Dataset records

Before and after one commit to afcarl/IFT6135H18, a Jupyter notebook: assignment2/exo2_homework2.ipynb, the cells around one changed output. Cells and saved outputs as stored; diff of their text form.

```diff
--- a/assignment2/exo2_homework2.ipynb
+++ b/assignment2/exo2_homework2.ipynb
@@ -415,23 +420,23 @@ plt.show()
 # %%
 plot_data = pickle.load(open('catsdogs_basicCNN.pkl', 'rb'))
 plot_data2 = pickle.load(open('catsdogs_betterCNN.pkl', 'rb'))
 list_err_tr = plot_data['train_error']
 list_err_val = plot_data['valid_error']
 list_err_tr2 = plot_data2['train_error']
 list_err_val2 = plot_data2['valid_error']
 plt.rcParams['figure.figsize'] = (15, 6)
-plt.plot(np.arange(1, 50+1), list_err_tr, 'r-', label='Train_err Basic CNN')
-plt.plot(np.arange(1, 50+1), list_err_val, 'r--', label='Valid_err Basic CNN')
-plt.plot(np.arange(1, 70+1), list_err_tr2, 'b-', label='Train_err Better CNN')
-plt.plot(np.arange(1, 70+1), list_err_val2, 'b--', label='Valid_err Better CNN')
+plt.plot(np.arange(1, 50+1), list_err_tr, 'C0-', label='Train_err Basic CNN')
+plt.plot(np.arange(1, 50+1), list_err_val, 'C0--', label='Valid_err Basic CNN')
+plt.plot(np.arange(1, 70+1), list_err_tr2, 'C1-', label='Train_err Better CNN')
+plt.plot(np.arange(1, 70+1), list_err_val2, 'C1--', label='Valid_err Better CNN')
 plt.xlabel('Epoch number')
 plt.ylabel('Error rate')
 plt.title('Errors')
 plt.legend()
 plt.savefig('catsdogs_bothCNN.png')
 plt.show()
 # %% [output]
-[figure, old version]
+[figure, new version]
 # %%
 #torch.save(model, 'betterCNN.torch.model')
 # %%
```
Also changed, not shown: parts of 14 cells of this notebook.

**WHAT IS EXPECTED**
For the word "ipynb", return every line of the records that holds it.

**RESPONSE**
Before and after one commit to afcarl/IFT6135H18, a Jupyter notebook: assignment2/exo2_homework2.ipynb, the cells around one changed output. Cells and saved outputs as stored; diff of their text form.
--- a/assignment2/exo2_homework2.ipynb
+++ b/assignment2/exo2_homework2.ipynb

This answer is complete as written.